Your speech focusing on Shakespeare's plays As You Like It and Cymbeline offer you a number of interesting opportunities for a comparison study. Firstly, you could examine the notion of hidden identities, in particular the notion of a woman taking on a false identity as a man. Another idea to...
Your speech focusing on Shakespeare's plays As You Like It and Cymbeline offer you a number of interesting opportunities for a comparison study. Firstly, you could examine the notion of hidden identities, in particular the notion of a woman taking on a false identity as a man. Another idea to consider is that of the parallels of pastoral tradition that exist in the plays and the theme of innocence as it relates to the pastoral tradition. A third possibility involves social commentary and critique, both of which are observable in As You Like It and Cymbeline.

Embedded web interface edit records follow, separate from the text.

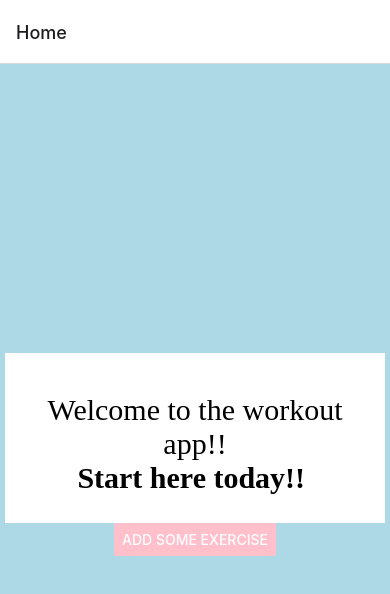
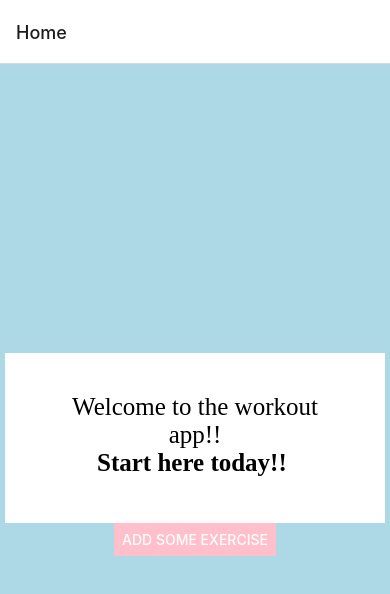
Before and after one commit to lmelo031/MobilePortfolio2, a React Native app in the folder portfolio2/: screen /Home in a window 390 px wide. Shown: the top 594 px of the page. Built offline with nearby package versions, Linux system fonts and the light colour scheme.

Commit message:
April 24, 2022 6:15 PM

```diff
--- a/portfolio2/HomeScreen.js
+++ b/portfolio2/HomeScreen.js
@@ -40,7 +40,7 @@ class HomeScreen extends React.Component {
             justifyContent: 'center',
             textAlign: 'center',
             padding: 40,
-            fontSize: 30,
+            fontSize: 25,
             fontFamily: "Times new roman",
 
           },
```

An examination of hidden identities would allow you to compare and contrast the decisions of Rosaline and Imogen to take on the likeness of a man. In As You Like It, Rosalind is banished by her uncle, so she leaves only to encounter her beloved while disguised as a man in the Forest of Arden, while Imogen, daughter of King Cymbeline, disguises herself as a male figure named Fidele. This topic offers you a chance to explore topics around gender studies, patriarchy, and identity.
A speech focused on the pastoral tradition in each play might involve a close study of the connection between the countryside and innocence. As mentioned above, Rosalind is rejected by the court thanks to her villainous uncle, but she finds freedom in the Forest of Arden. Imogen flees to Milford Haven, in Wales, to escape the consequences of being falsely accused of infidelity. This topic can be related to the next one, as the authenticity and truth represented by the countryside could be a comment on the duplicity of city life, as represented by the court.
Finally, comparing the messages of each play in terms of Shakespeare's social commentary and critique of various societal habits could be a rewarding exercise. In both plays, family members betray each other and social class interferes with genuine connection between characters. A close look at the messages hidden in the art might reveal more similarities than differences from that point of view.